SPIEGEL: DNA as the building material of the future?
Church: Exactly. And it’s amazing. Biology is good at making things that are really precise. Take trees for example. Trees are extremely complicated, at least on a molecular basis. However, they are so cheap, that we burn them or convert them into tables. Trees cost about $50 a ton. This means that you can make things that are nearly atomically precise for five cents a kilo.
SPIEGEL: You are seriously proposing to build all kinds of machines — cars, computers or coffee machines — out of DNA?
Church: I think it is very likely that this is possible. In fact, computers made of DNA will be better than the current computers, because they will have even smaller processors and be more energy efficient.
SPIEGEL: Let’s go through a couple of different applications of synthetic biology. How long will it take, for example, until we can fill our tanks with fuel that has been produced using synthentic microbes?
Church: The fact is that we already have organisms that can produce fuel compatible with current car engines. These organisms convert carbon dioxide and light into fuels by basically using photosynthesis.
SPIEGEL: And they do so in an economically acceptable way?

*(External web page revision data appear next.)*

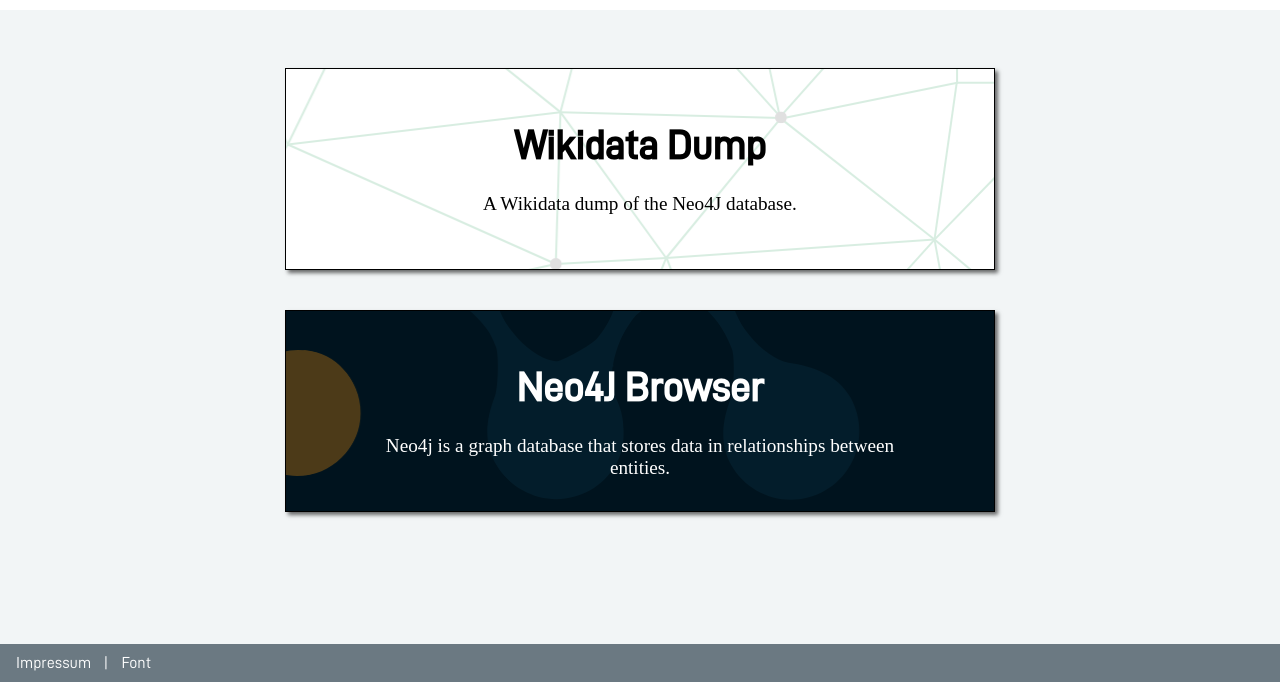
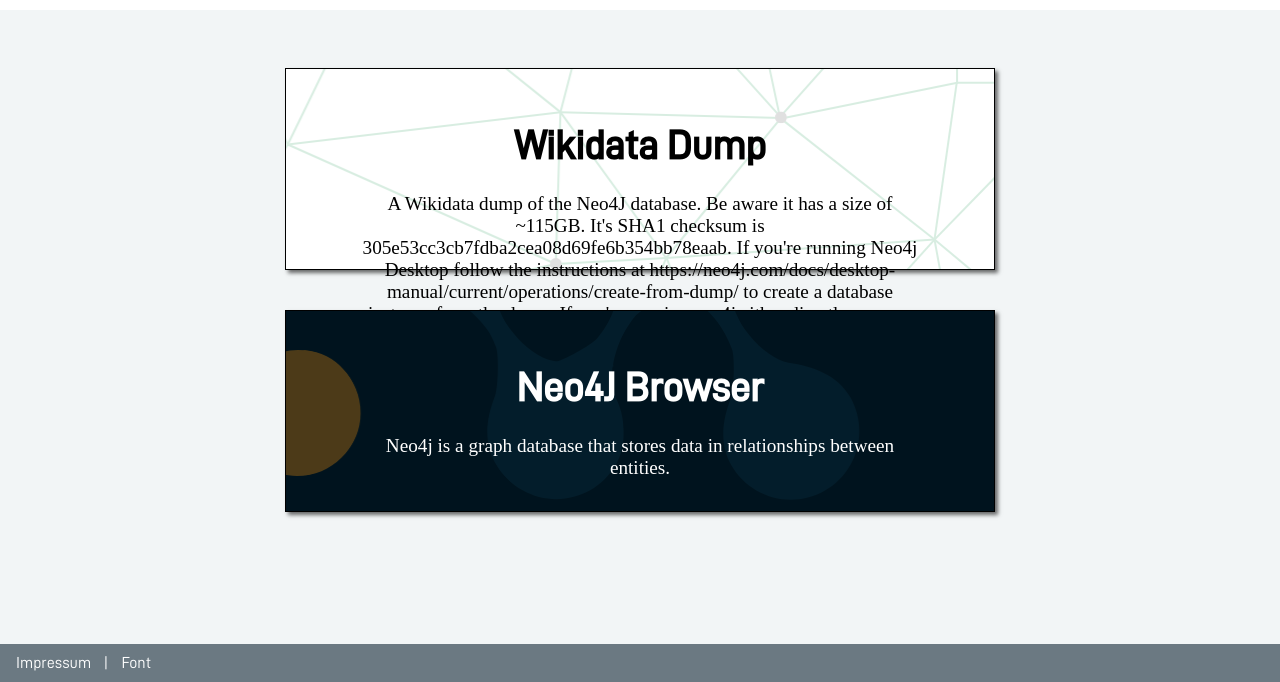
Before and after one commit to THM-Graphs/static-wikidata-dump, a plain HTML site: page index.html in a window 1280 px wide. Shown: the part 118-800 px from the top of the page. Drawn offline with Linux system fonts and the light colour scheme.

Commit message:
instructions how to use the dump file

```diff
--- a/index.html
+++ b/index.html
@@ -17,7 +17,11 @@
 <div class="container">
     <a class="card wiki" href="https://wikidata.mni.thm.de/neo4j.dump">
         <h1>Wikidata Dump</h1>
-        <p>A Wikidata dump of the Neo4J database.</p>
+        <p>A Wikidata dump of the Neo4J database. Be aware it has a size of ~115GB. It's SHA1 checksum is 305e53cc3cb7fdba2cea08d69fe6b354bb78eaab.
+
+If you're running Neo4j Desktop follow the instructions at https://neo4j.com/docs/desktop-manual/current/operations/create-from-dump/ to create a database instance from the dump.
+
+If you're running neo4j either directly on your machine or via docker use the neo4j-admin database load command.</p>
     </a>
     <a class="card neo4j" href="https://wikidata.mni.thm.de:7473/" target="_blank">
         <h1>Neo4J Browser</h1>
```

Church: If you consider $1.30 a gallon for fuel a good number, then yeah. And the price will go down. Most of these systems are at least a factor of five away from theoretical limits, maybe even a factor of 10.